- _WHAT TO PRODUCE_: The answer is the data below, repeated exactly, with no pictures included.

[Stored dataset items]
______
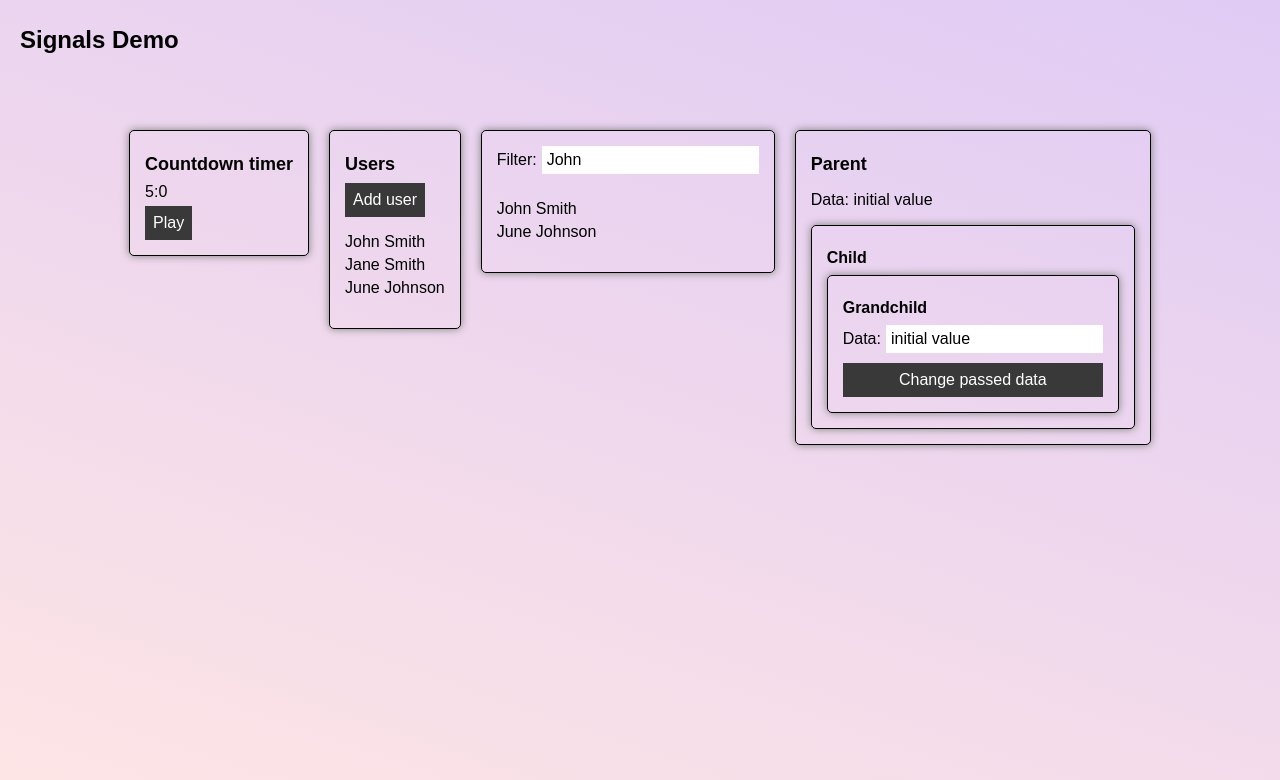
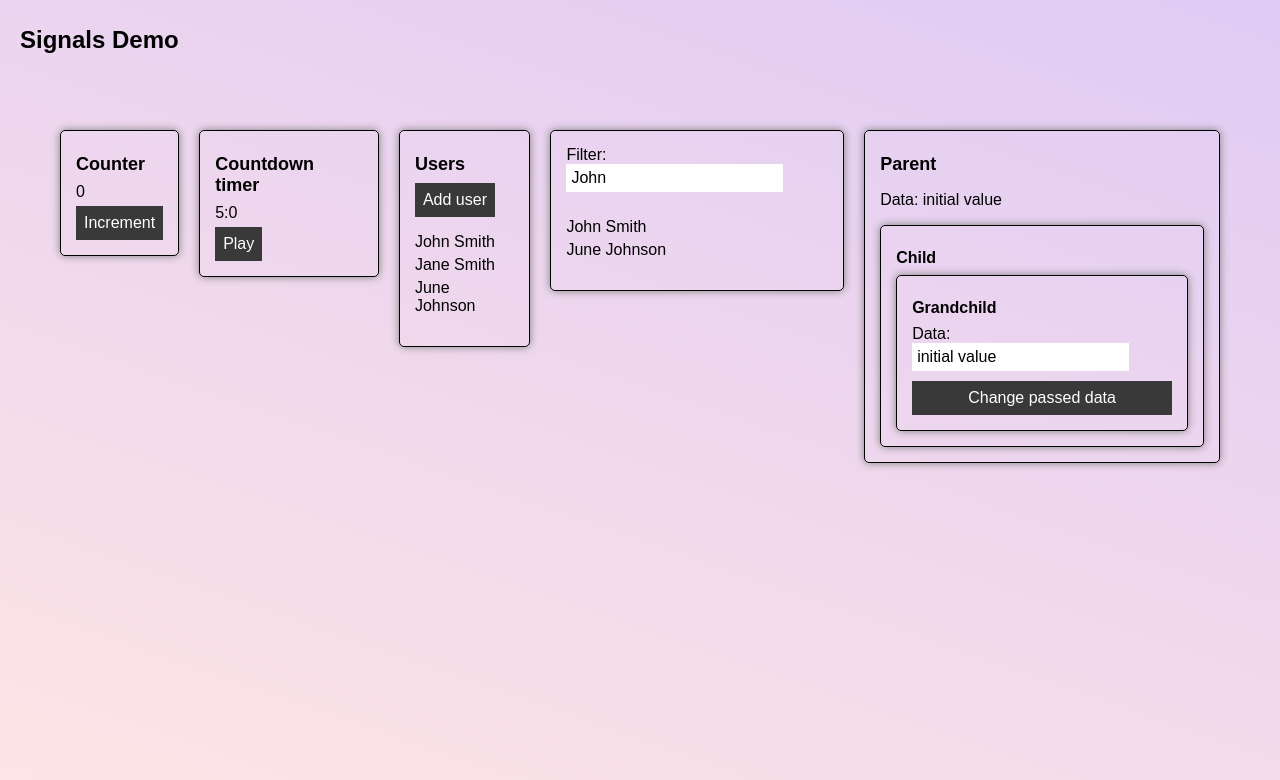
Before and after one commit to toniskobic/signals-demo, an Angular app: page / in a window 1280 px wide. Shown: the top 780 px of the page. Built offline with nearby package versions, Linux system fonts and the light colour scheme.

Commit message:
Added counter component

```diff
--- a/src/app/app.component.html
+++ b/src/app/app.component.html
@@ -3,6 +3,7 @@
 </header>
 <main>
   <section class="demos demos--center">
+    <app-counter></app-counter>
     <app-countdown></app-countdown>
     <app-users></app-users>
     <app-filtered-users></app-filtered-users>
--- a/src/app/app.component.ts
+++ b/src/app/app.component.ts
@@ -3,13 +3,14 @@ import { CountdownComponent } from './components/countdown/countdown.component';
 import { UsersComponent } from "./components/users/users.component";
 import { FilteredUsersComponent } from "./components/filtered-users/filtered-users.component";
 import { ParentComponent } from "./components/parent/parent.component";
+import { CounterComponent } from "./components/counter/counter.component";
 
 @Component({
     selector: 'app-root',
     templateUrl: './app.component.html',
     styleUrls: ['./app.component.scss'],
     standalone: true,
-    imports: [CountdownComponent, UsersComponent, FilteredUsersComponent, ParentComponent]
+    imports: [CountdownComponent, UsersComponent, FilteredUsersComponent, ParentComponent, CounterComponent]
 })
 export class AppComponent {
 }
--- /dev/null
+++ b/src/app/components/counter/counter.component.html
@@ -0,0 +1,5 @@
+<div class="demos__demo shadow">
+  <h3>Counter</h3>
+  <div class="counter">{{counter()}}</div>
+  <button (click)="increment()">Increment</button>
+</div>
--- /dev/null
+++ b/src/app/components/counter/counter.component.scss
@@ -0,0 +1,3 @@
+.counter {
+  margin-block: 5px;
+}
--- /dev/null
+++ b/src/app/components/counter/counter.component.ts
@@ -0,0 +1,16 @@
+import { Component, signal } from '@angular/core';
+
+@Component({
+  selector: 'app-counter',
+  templateUrl: './counter.component.html',
+  styleUrls: ['./counter.component.scss'],
+  standalone: true,
+})
+export class CounterComponent {
+
+  counter = signal(0);
+
+  increment() {
+    this.counter.update(counter => counter + 1);
+  }
+}
```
______
- _RESULT_:
Before and after one commit to toniskobic/signals-demo, an Angular app: page / in a window 1280 px wide. Shown: the top 780 px of the page. Built offline with nearby package versions, Linux system fonts and the light colour scheme.

Commit message:
Added counter component

```diff
--- a/src/app/app.component.html
+++ b/src/app/app.component.html
@@ -3,6 +3,7 @@
 </header>
 <main>
   <section class="demos demos--center">
+    <app-counter></app-counter>
     <app-countdown></app-countdown>
     <app-users></app-users>
     <app-filtered-users></app-filtered-users>
--- a/src/app/app.component.ts
+++ b/src/app/app.component.ts
@@ -3,13 +3,14 @@ import { CountdownComponent } from './components/countdown/countdown.component';
 import { UsersComponent } from "./components/users/users.component";
 import { FilteredUsersComponent } from "./components/filtered-users/filtered-users.component";
 import { ParentComponent } from "./components/parent/parent.component";
+import { CounterComponent } from "./components/counter/counter.component";
 
 @Component({
     selector: 'app-root',
     templateUrl: './app.component.html',
     styleUrls: ['./app.component.scss'],
     standalone: true,
-    imports: [CountdownComponent, UsersComponent, FilteredUsersComponent, ParentComponent]
+    imports: [CountdownComponent, UsersComponent, FilteredUsersComponent, ParentComponent, CounterComponent]
 })
 export class AppComponent {
 }
--- /dev/null
+++ b/src/app/components/counter/counter.component.html
@@ -0,0 +1,5 @@
+<div class="demos__demo shadow">
+  <h3>Counter</h3>
+  <div class="counter">{{counter()}}</div>
+  <button (click)="increment()">Increment</button>
+</div>
--- /dev/null
+++ b/src/app/components/counter/counter.component.scss
@@ -0,0 +1,3 @@
+.counter {
+  margin-block: 5px;
+}
--- /dev/null
+++ b/src/app/components/counter/counter.component.ts
@@ -0,0 +1,16 @@
+import { Component, signal } from '@angular/core';
+
+@Component({
+  selector: 'app-counter',
+  templateUrl: './counter.component.html',
+  styleUrls: ['./counter.component.scss'],
+  standalone: true,
+})
+export class CounterComponent {
+
+  counter = signal(0);
+
+  increment() {
+    this.counter.update(counter => counter + 1);
+  }
+}
```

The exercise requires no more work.